[Difference listings]
================================
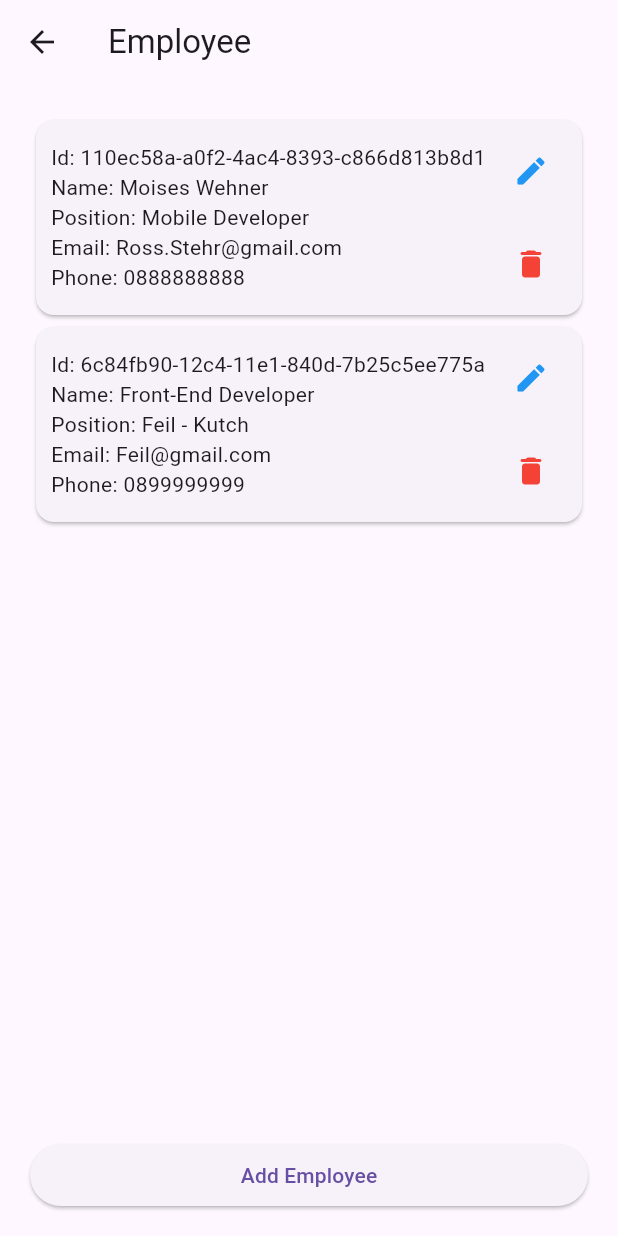
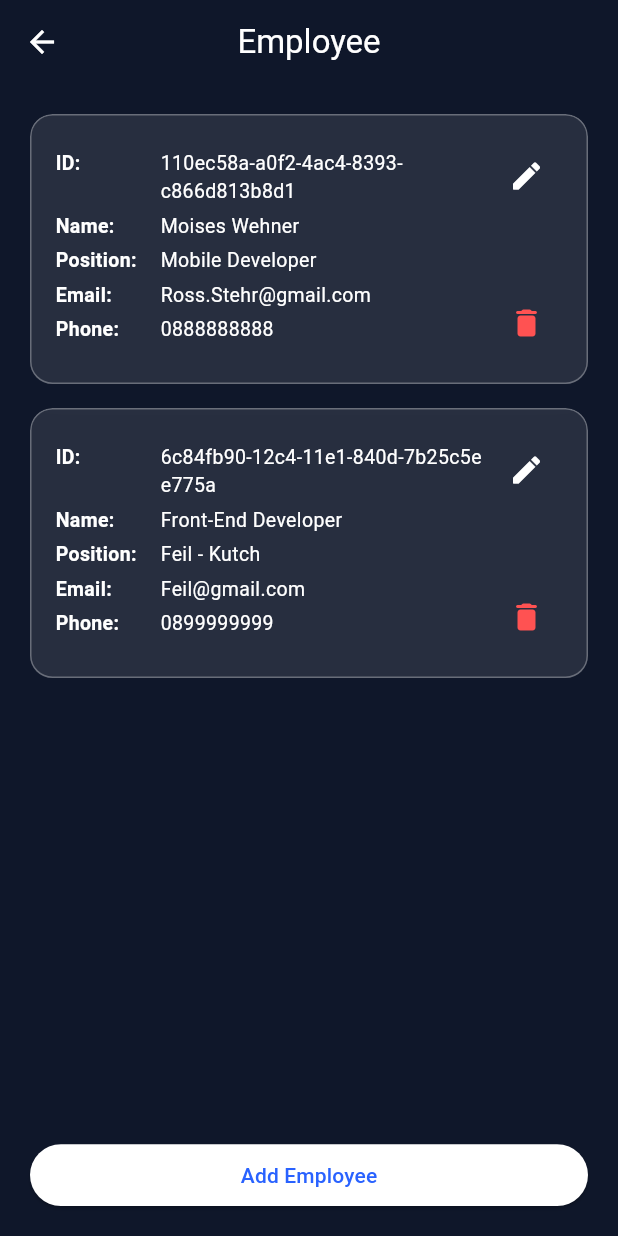
Before and after one commit to janeanan/workmotion_test, a Flutter app: the EmployeeView screen opened directly, on a phone screen of 412 x 824 dp. Run offline on Flutter 3.47's test engine with Material 3 defaults, Android fonts, the phone set to English and light mode, and no system bars; our stand-ins replace connectivity_plus, dio, get, pretty_dio_logger, retrofit; generated files the repository leaves out were written again.

Commit message:
update 24/07/25 clean UI

```diff
--- a/lib/view/employee/employee_view.dart
+++ b/lib/view/employee/employee_view.dart
@@ -1,3 +1,4 @@
+import 'dart:ui';
 import 'package:flutter/material.dart';
 import 'package:get/get.dart';
 import 'package:workmotion_test/model/employ.dart';
@@ -47,7 +48,14 @@ class _EmployeeViewState extends State<EmployeeView> {
   @override
   Widget build(BuildContext context) {
     return Scaffold(
-      appBar: AppBar(title: const Text('Employee')),
+      backgroundColor: const Color(0xFF0F172A),
+      appBar: AppBar(
+        title: const Text('Employee'),
+        backgroundColor: Colors.transparent,
+        foregroundColor: Colors.white,
+        centerTitle: true,
+        elevation: 0,
+      ),
       body: GetBuilder<EmployeeModel>(
         builder: (vm) {
           if (vm.statusGetEmployee == ConnectionStatus.loading) {
@@ -60,62 +68,54 @@ class _EmployeeViewState extends State<EmployeeView> {
               itemCount: vm.responseGetEmployee.length,
               itemBuilder: (context, index) {
                 final employee = vm.responseGetEmployee[index];
-                return Card(
-                  // margin: const EdgeInsets.only(bottom: 12),
-                  child: Padding(
-                    padding: const EdgeInsets.all(10),
+                return ClipRRect(
+                  borderRadius: BorderRadius.circular(15),
+                  child: BackdropFilter(
+                    filter: ImageFilter.blur(sigmaX: 10, sigmaY: 10),
+                    child: Container(
+                      margin: const EdgeInsets.only(bottom: 16),
+                      decoration: BoxDecoration(
+                        color: Colors.white.withValues(alpha: 0.1),
+                        borderRadius: BorderRadius.circular(15),
+                        border: Border.all(color: Colors.white30),
+                      ),
+                      padding: const EdgeInsets.all(16),
                       child: Row(
                         children: [
                           Expanded(
                             child: Column(
                               crossAxisAlignment: CrossAxisAlignment.start,
                               children: [
-                              Text(
-                                'Id: ${employee.id}',
-                                style: const TextStyle(fontSize: 14),
-                              ),
-                              Text(
-                                'Name: ${employee.name}',
-                                style: const TextStyle(fontSize: 14),
-                              ),
-                              Text(
-                                'Position: ${employee.position}',
-                                style: const TextStyle(fontSize: 14),
-                              ),
-                              Text(
-                                'Email: ${employee.email}',
-                                style: const TextStyle(fontSize: 14),
-                              ),
-                              Text(
-                                'Phone: ${employee.phone}',
-                                style: const TextStyle(fontSize: 14),
-                              ),
+                                infoText('ID', employee.id),
+                                infoText('Name', employee.name),
+                                infoText('Position', employee.position),
+                                infoText('Email', employee.email),
+                                infoText('Phone', employee.phone),
                               ],
                             ),
                           ),
-                        SizedBox(
-                          height: 110,
-                          child: Column(
-                            mainAxisAlignment: MainAxisAlignment.spaceBetween,
+                          Column(
                             children: [
                               IconButton(
                                 icon: const Icon(
                                   Icons.mode_edit_rounded,
-                                  color: Colors.blue,
+                                  color: Colors.white,
                                 ),
                                 onPressed: () {
                                   showEmployeeForm(employee: employee);
                                 },
                               ),
+                              SizedBox(height: 50),
                               IconButton(
                                 icon: const Icon(
                                   Icons.delete_rounded,
-                                  color: Colors.red,
+                                  color: Colors.redAccent,
                                 ),
                                 onPressed: () {
                                   showDialog(
                                     context: context,
                                     builder: (context) => AlertDialog(
+                                      backgroundColor: Colors.white,
                                       title: const Text('Confirm Deletion'),
                                       content: const Text(
                                         'Are you sure you want to delete this employee?',
@@ -143,8 +143,8 @@ class _EmployeeViewState extends State<EmployeeView> {
                               ),
                             ],
                           ),
+                        ],
                       ),
-                      ],
                     ),
                   ),
                 );
@@ -155,7 +155,7 @@ class _EmployeeViewState extends State<EmployeeView> {
           return const Center(
             child: Text(
               'Error loading employees.',
-              style: TextStyle(color: Colors.red),
+              style: TextStyle(color: Colors.white),
             ),
           );
         },
@@ -166,12 +166,46 @@ class _EmployeeViewState extends State<EmployeeView> {
           height: MediaQuery.of(context).size.height * 0.05,
           width: double.infinity,
           child: ElevatedButton(
+            style: ElevatedButton.styleFrom(
+              backgroundColor: Colors.white,
+              foregroundColor: Colors.blueAccent.shade700,
+            ),
             onPressed: () {
               showEmployeeForm();
             },
             child: const Text('Add Employee'),
           ),
         ),
+      ),
+    );
+  }
+
+  Widget infoText(String label, String? value) {
+    return Padding(
+      padding: const EdgeInsets.only(bottom: 4),
+      child: Row(
+        crossAxisAlignment: CrossAxisAlignment.start,
+        children: [
+          SizedBox(
+            width: 70,
+            child: Text(
+              '$label:',
+              style: const TextStyle(
+                fontWeight: FontWeight.w600,
+                fontSize: 13,
+                color: Colors.white,
+              ),
+            ),
+          ),
+          Expanded(
+            child: Text(
+              value ?? '-',
+              style: const TextStyle(fontSize: 13, color: Colors.white),
+              overflow: TextOverflow.ellipsis,
+              maxLines: 2,
+            ),
+          ),
+        ],
       ),
     );
   }
```
Also changed, not shown: lib/component/widget_btn.dart (+28 -6 lines), lib/view/outsource/outsource_form_page.dart (deleted, +0 -15 lines), lib/view/outsource/outsource_view.dart (+78 -72 lines), lib/view/viewmanage.dart (+36 -7 lines). Lines whose indentation alone changed are shown as unchanged.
================================
**WHAT THE EXERCISE ASKS**: Copy every record exactly; no pictures.

**RESPONSE TO THE EXERCISE**:
Before and after one commit to janeanan/workmotion_test, a Flutter app: the EmployeeView screen opened directly, on a phone screen of 412 x 824 dp. Run offline on Flutter 3.47's test engine with Material 3 defaults, Android fonts, the phone set to English and light mode, and no system bars; our stand-ins replace connectivity_plus, dio, get, pretty_dio_logger, retrofit; generated files the repository leaves out were written again.

Commit message:
update 24/07/25 clean UI

```diff
--- a/lib/view/employee/employee_view.dart
+++ b/lib/view/employee/employee_view.dart
@@ -1,3 +1,4 @@
+import 'dart:ui';
 import 'package:flutter/material.dart';
 import 'package:get/get.dart';
 import 'package:workmotion_test/model/employ.dart';
@@ -47,7 +48,14 @@ class _EmployeeViewState extends State<EmployeeView> {
   @override
   Widget build(BuildContext context) {
     return Scaffold(
-      appBar: AppBar(title: const Text('Employee')),
+      backgroundColor: const Color(0xFF0F172A),
+      appBar: AppBar(
+        title: const Text('Employee'),
+        backgroundColor: Colors.transparent,
+        foregroundColor: Colors.white,
+        centerTitle: true,
+        elevation: 0,
+      ),
       body: GetBuilder<EmployeeModel>(
         builder: (vm) {
           if (vm.statusGetEmployee == ConnectionStatus.loading) {
@@ -60,62 +68,54 @@ class _EmployeeViewState extends State<EmployeeView> {
               itemCount: vm.responseGetEmployee.length,
               itemBuilder: (context, index) {
                 final employee = vm.responseGetEmployee[index];
-                return Card(
-                  // margin: const EdgeInsets.only(bottom: 12),
-                  child: Padding(
-                    padding: const EdgeInsets.all(10),
+                return ClipRRect(
+                  borderRadius: BorderRadius.circular(15),
+                  child: BackdropFilter(
+                    filter: ImageFilter.blur(sigmaX: 10, sigmaY: 10),
+                    child: Container(
+                      margin: const EdgeInsets.only(bottom: 16),
+                      decoration: BoxDecoration(
+                        color: Colors.white.withValues(alpha: 0.1),
+                        borderRadius: BorderRadius.circular(15),
+                        border: Border.all(color: Colors.white30),
+                      ),
+                      padding: const EdgeInsets.all(16),
                       child: Row(
                         children: [
                           Expanded(
                             child: Column(
                               crossAxisAlignment: CrossAxisAlignment.start,
                               children: [
-                              Text(
-                                'Id: ${employee.id}',
-                                style: const TextStyle(fontSize: 14),
-                              ),
-                              Text(
-                                'Name: ${employee.name}',
-                                style: const TextStyle(fontSize: 14),
-                              ),
-                              Text(
-                                'Position: ${employee.position}',
-                                style: const TextStyle(fontSize: 14),
-                              ),
-                              Text(
-                                'Email: ${employee.email}',
-                                style: const TextStyle(fontSize: 14),
-                              ),
-                              Text(
-                                'Phone: ${employee.phone}',
-                                style: const TextStyle(fontSize: 14),
-                              ),
+                                infoText('ID', employee.id),
+                                infoText('Name', employee.name),
+                                infoText('Position', employee.position),
+                                infoText('Email', employee.email),
+                                infoText('Phone', employee.phone),
                               ],
                             ),
                           ),
-                        SizedBox(
-                          height: 110,
-                          child: Column(
-                            mainAxisAlignment: MainAxisAlignment.spaceBetween,
+                          Column(
                             children: [
                               IconButton(
                                 icon: const Icon(
                                   Icons.mode_edit_rounded,
-                                  color: Colors.blue,
+                                  color: Colors.white,
                                 ),
                                 onPressed: () {
                                   showEmployeeForm(employee: employee);
                                 },
                               ),
+                              SizedBox(height: 50),
                               IconButton(
                                 icon: const Icon(
                                   Icons.delete_rounded,
-                                  color: Colors.red,
+                                  color: Colors.redAccent,
                                 ),
                                 onPressed: () {
                                   showDialog(
                                     context: context,
                                     builder: (context) => AlertDialog(
+                                      backgroundColor: Colors.white,
                                       title: const Text('Confirm Deletion'),
                                       content: const Text(
                                         'Are you sure you want to delete this employee?',
@@ -143,8 +143,8 @@ class _EmployeeViewState extends State<EmployeeView> {
                               ),
                             ],
                           ),
+                        ],
                       ),
-                      ],
                     ),
                   ),
                 );
@@ -155,7 +155,7 @@ class _EmployeeViewState extends State<EmployeeView> {
           return const Center(
             child: Text(
               'Error loading employees.',
-              style: TextStyle(color: Colors.red),
+              style: TextStyle(color: Colors.white),
             ),
           );
         },
@@ -166,12 +166,46 @@ class _EmployeeViewState extends State<EmployeeView> {
           height: MediaQuery.of(context).size.height * 0.05,
           width: double.infinity,
           child: ElevatedButton(
+            style: ElevatedButton.styleFrom(
+              backgroundColor: Colors.white,
+              foregroundColor: Colors.blueAccent.shade700,
+            ),
             onPressed: () {
               showEmployeeForm();
             },
             child: const Text('Add Employee'),
           ),
         ),
+      ),
+    );
+  }
+
+  Widget infoText(String label, String? value) {
+    return Padding(
+      padding: const EdgeInsets.only(bottom: 4),
+      child: Row(
+        crossAxisAlignment: CrossAxisAlignment.start,
+        children: [
+          SizedBox(
+            width: 70,
+            child: Text(
+              '$label:',
+              style: const TextStyle(
+                fontWeight: FontWeight.w600,
+                fontSize: 13,
+                color: Colors.white,
+              ),
+            ),
+          ),
+          Expanded(
+            child: Text(
+              value ?? '-',
+              style: const TextStyle(fontSize: 13, color: Colors.white),
+              overflow: TextOverflow.ellipsis,
+              maxLines: 2,
+            ),
+          ),
+        ],
       ),
     );
   }
```
Also changed, not shown: lib/component/widget_btn.dart (+28 -6 lines), lib/view/outsource/outsource_form_page.dart (deleted, +0 -15 lines), lib/view/outsource/outsource_view.dart (+78 -72 lines), lib/view/viewmanage.dart (+36 -7 lines). Lines whose indentation alone changed are shown as unchanged.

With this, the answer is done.